First you do need to understand where you have address the five factors in previous successful sales, to specific roles within specific types of companies, think of it as buyer profiling (a positive for a change).  Some of the above hot buttons will surface more often than others, clearly being the ones you can better, but not exclusively, leverage.  Not exclusively because you want to cover all to ensure that you AND the buyer are fully engaged.  Now you will know why people buy based on understanding their challenges, what you and your company’s offering can bring to address those challenges, i.e. your advantages to the buyer; and finally what impact you and your company have specifically delivered. 

Armed with this, you are now ready to develop questions that will get the buyer to put their objectives and opportunities on the table, and the challenges they may face in attaining those objectives, in essences getting them to put the issue on the table. 

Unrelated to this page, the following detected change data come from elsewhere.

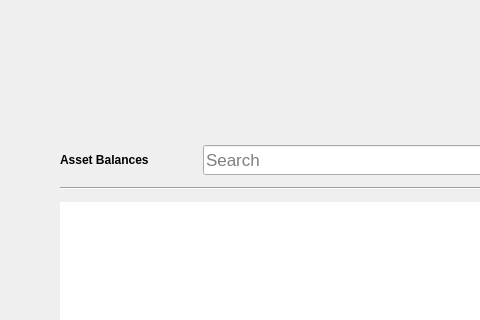
Old version of the form src/qt/forms/overviewpage.ui in the repository PaladeumBlockchain/Paladeum; both pictures show x 0 to 480 and y 264 to 584 of the 1343 by 759 pixel window.
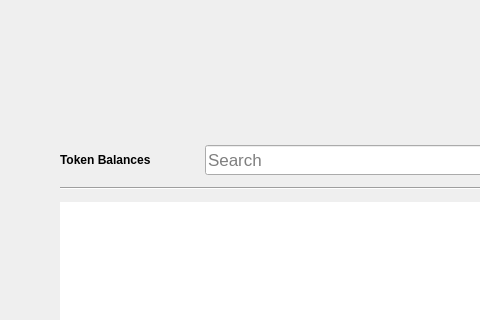
New version of the form. Icons and pictures are not drawn.

Commit message: Rename asset -> token

```diff
--- a/src/qt/forms/overviewpage.ui
+++ b/src/qt/forms/overviewpage.ui
@@ -501,7 +501,7 @@
                  </font>
                 </property>
                 <property name="text">
-                 <string>Asset Balances</string>
+                 <string>Token Balances</string>
                 </property>
                </widget>
               </item>
```
Left out of the diff: 18 changed lines with no effect on the pictures. The commit also changes 278 other files.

Only once you have gotten them to put those issues on the table, are you ready to start positioning your offering. 

By definition, a solution solves an issue, challenge or problem, a buyer may have; notice no mention of pain, as challenges or problems can be encountered in the pursuit of positive challenges as well, i.e. becoming the dominant player in the market, so why introduce a negative?  Until you have been able to get the buyer to state their challenges, there really is no need for a solution.  Which is why your product, you value prop, and all the usual crap, has no place here.  Your role is to engage, and inspire the status quo buyer to believe that there is a means to attaining something they did not feel they could do before, which is why they felt “they were all set”.  But inspired by the possibilities inherent in the interview strategy and the questions you deployed, you can inspire them to take action.

What’s in Your Pipeline?
Tibor Shanto

Share

Trackbacks

  1. Mike Kunkle
  2. Iskandar Ahmat
  3. Sales Fun
  4. Tibor Shanto
  5. Tibor Shanto
  6. Babette Ten Haken
  7. Leanne HoaglandSmith
  8. Don F Perkins
  9. Douglas E Rice
  10. Kelley Robertson
  11. Jo VonBargen
  12. Tibor Shanto
  13. EHM
  14. Tibor Shanto
  15. Karin Bellantoni
  16. Mark Hunter
  17. Services On Map
  18. Ralm Technologies
  19. Berrie Pelser
  20. Appointments-r us
  21. WhenSaleMetMarketing
  22. Tibor Shanto
  23. Tamara Schenk
  24. Shaan Haider
  25. Bob Day
  26. A.R.Karthick
  27. Nahum Gershon
  28. HowTo Hire a VA #vab
  29. John A. Rugh
  30. Search Engine Blast
  31. Tom Mack
  32. Tibor Shanto
  33. Salesleaders
  34. Joe Prasad
  35. Anthony Thompson
  36. ZenYinger
  37. Maintenance Eng
  38. Nancy Nardin
  39. Contemporary VA
  40. Arthur Partridge
  41. Grow With Stacy
  42. Trigger Events
  43. Trigger Events
  44. Francisco Rosales
  45. Francisco Rosales
  46. kellykrei
  47. Todd Vendituoli
  48. Bryan Adams
  49. Bert Carson
  50. Robert Caruso
  51. Candace Mountain
  52. Steven Rosen
  53. Sean Charles
  54. Lisa
  55. Ross Quintana
  56. Steve Hughes
  57. Jason Houck
  58. Richard_Blaquiere
  59. Dorien Morin-van Dam
  60. Jim Keenan
  61. Inger Verheul
  62. Inger Verheul
  63. Paul Barstow
  64. Paul Morin
  65. Paul Morin
  66. Elizabeth Wells
  67. Marieke Hensel
  68. Bryan Knowlton
  69. Tibor Shanto
  70. Tamara Schenk
  71. Marck V.
  72. Danny Iny
  73. Mark Corner
  74. Devesh Sharma
  75. Devesh Sharma
  76. The LinkedIn Diva!
  77. Stan Broadhurst
  78. Stan Broadhurst
  79. Mick Say
  80. Erik Emanuelli
  81. Shelly Kramer
  82. Michelle Harris
  83. Pam Moore
  84. Pam Moore
  85. Morgan Barnhart
  86. Morgan Barnhart
  87. Jo VonBargen
  88. Sarah Arrow
  89. Jure KLEPIC
  90. JOHN J. NOSTA
  91. JOHN J. NOSTA
  92. Ralph Kooi
  93. Peggy Fitzpatrick
  94. Gregory Gulling
  95. Angela Maiers
  96. Meghan M. Biro
  97. Meghan M. Biro
  98. Isaías Sharon J.
  99. Carla Young
  100. Shannon
  101. Lori Ruff
  102. Lori Ruff
  103. Dermont Brinkerhoff
  104. Pat Hall

Leave a Comment

wordpress stat